=== Section Start ===
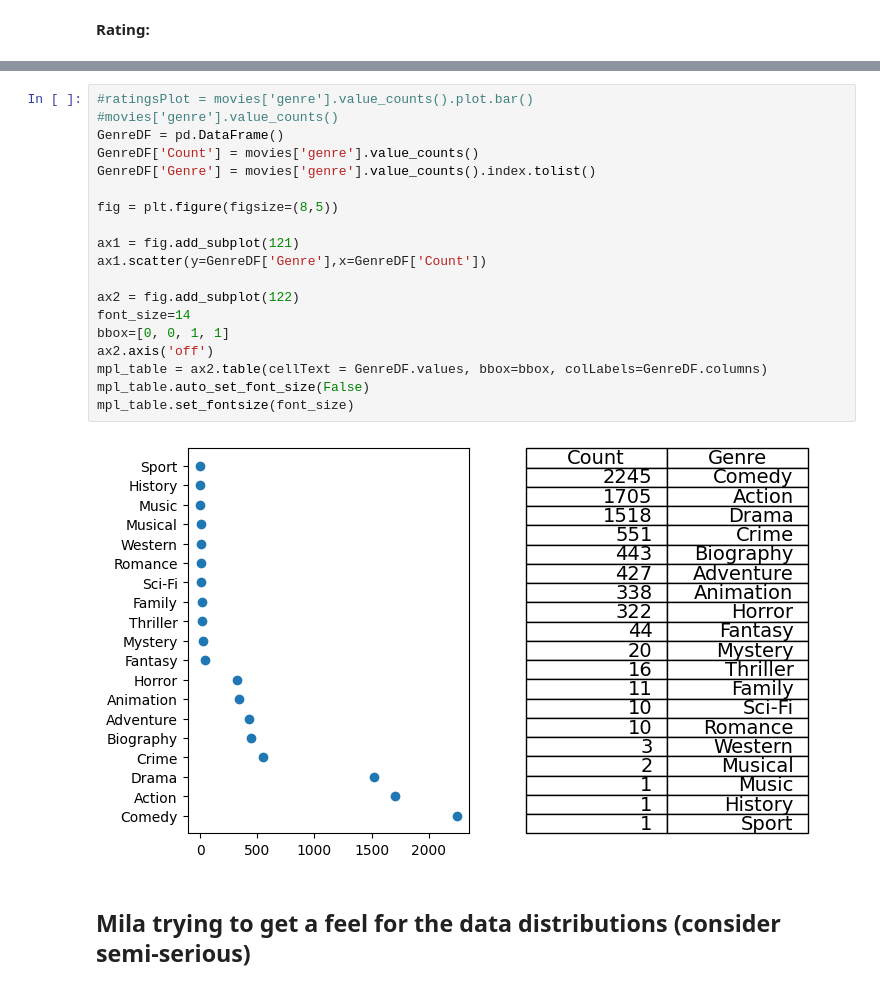
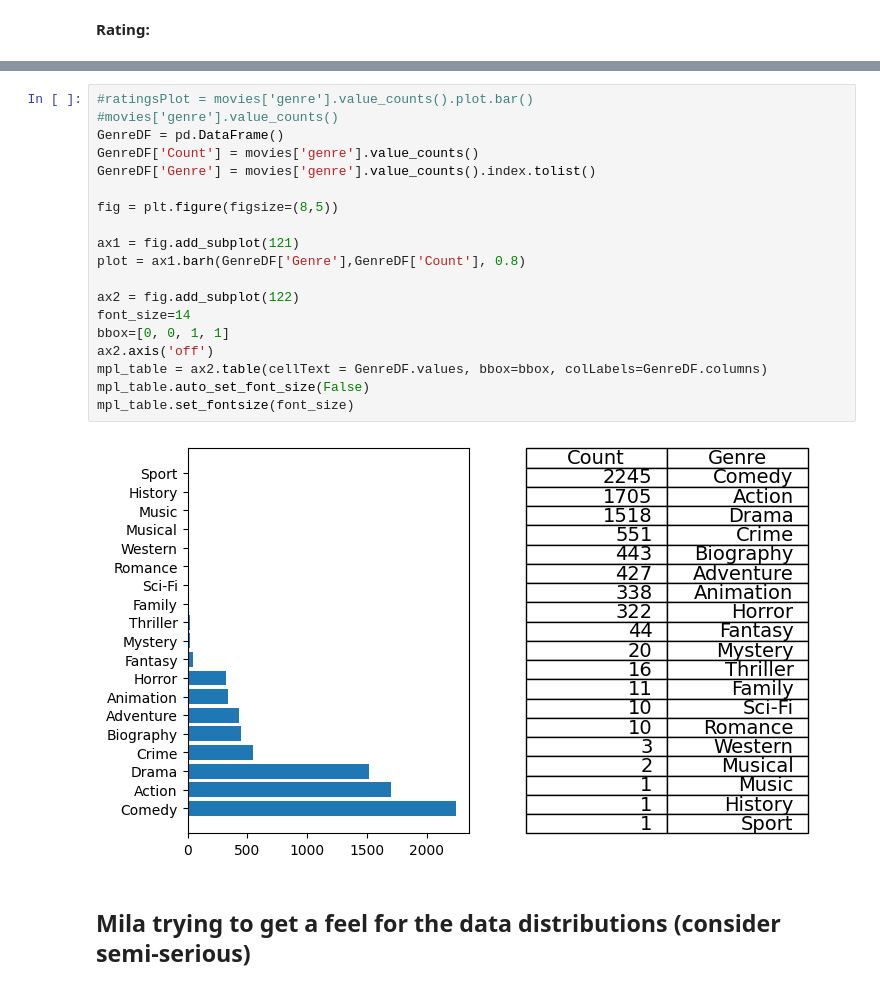
Before and after one commit to dchicasduena/COMP3400_Project, a Jupyter notebook: Project.ipynb, the cells around one changed output, grey strips where cells are left out. Drawn from its saved outputs; the diff is of its cells as text.

Commit message:
While trying to understand the .subplot() concept I have made a bar chart for the Rating and Genre attributes

```diff
--- a/Project.ipynb
+++ b/Project.ipynb
@@ -103,24 +129,24 @@ Something with name?
 # %%
 #ratingsPlot = movies['genre'].value_counts().plot.bar()
 #movies['genre'].value_counts()
 GenreDF = pd.DataFrame()
 GenreDF['Count'] = movies['genre'].value_counts()
 GenreDF['Genre'] = movies['genre'].value_counts().index.tolist()
 
 fig = plt.figure(figsize=(8,5))
 
 ax1 = fig.add_subplot(121)
-ax1.scatter(y=GenreDF['Genre'],x=GenreDF['Count'])
+plot = ax1.barh(GenreDF['Genre'],GenreDF['Count'], 0.8)
 
 ax2 = fig.add_subplot(122)
 font_size=14
 bbox=[0, 0, 1, 1]
 ax2.axis('off')
 mpl_table = ax2.table(cellText = GenreDF.values, bbox=bbox, colLabels=GenreDF.columns)
 mpl_table.auto_set_font_size(False)
 mpl_table.set_fontsize(font_size)
 # %% [output]
-[figure, old version]
+[figure, new version]
 # %% [markdown]
 ## Mila trying to get a feel for the data distributions (consider semi-serious)
 # %%
```
Also changed, not shown: parts of 11 cells of this notebook.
=== Section End ===
▶ _EXERCISE PROMPT_: All of the data above needs to be given again exactly. Leave out each image.

▶ _EXERCISE RESULT_:
Before and after one commit to dchicasduena/COMP3400_Project, a Jupyter notebook: Project.ipynb, the cells around one changed output, grey strips where cells are left out. Drawn from its saved outputs; the diff is of its cells as text.

Commit message:
While trying to understand the .subplot() concept I have made a bar chart for the Rating and Genre attributes

```diff
--- a/Project.ipynb
+++ b/Project.ipynb
@@ -103,24 +129,24 @@ Something with name?
 # %%
 #ratingsPlot = movies['genre'].value_counts().plot.bar()
 #movies['genre'].value_counts()
 GenreDF = pd.DataFrame()
 GenreDF['Count'] = movies['genre'].value_counts()
 GenreDF['Genre'] = movies['genre'].value_counts().index.tolist()
 
 fig = plt.figure(figsize=(8,5))
 
 ax1 = fig.add_subplot(121)
-ax1.scatter(y=GenreDF['Genre'],x=GenreDF['Count'])
+plot = ax1.barh(GenreDF['Genre'],GenreDF['Count'], 0.8)
 
 ax2 = fig.add_subplot(122)
 font_size=14
 bbox=[0, 0, 1, 1]
 ax2.axis('off')
 mpl_table = ax2.table(cellText = GenreDF.values, bbox=bbox, colLabels=GenreDF.columns)
 mpl_table.auto_set_font_size(False)
 mpl_table.set_fontsize(font_size)
 # %% [output]
-[figure, old version]
+[figure, new version]
 # %% [markdown]
 ## Mila trying to get a feel for the data distributions (consider semi-serious)
 # %%
```
Also changed, not shown: parts of 11 cells of this notebook.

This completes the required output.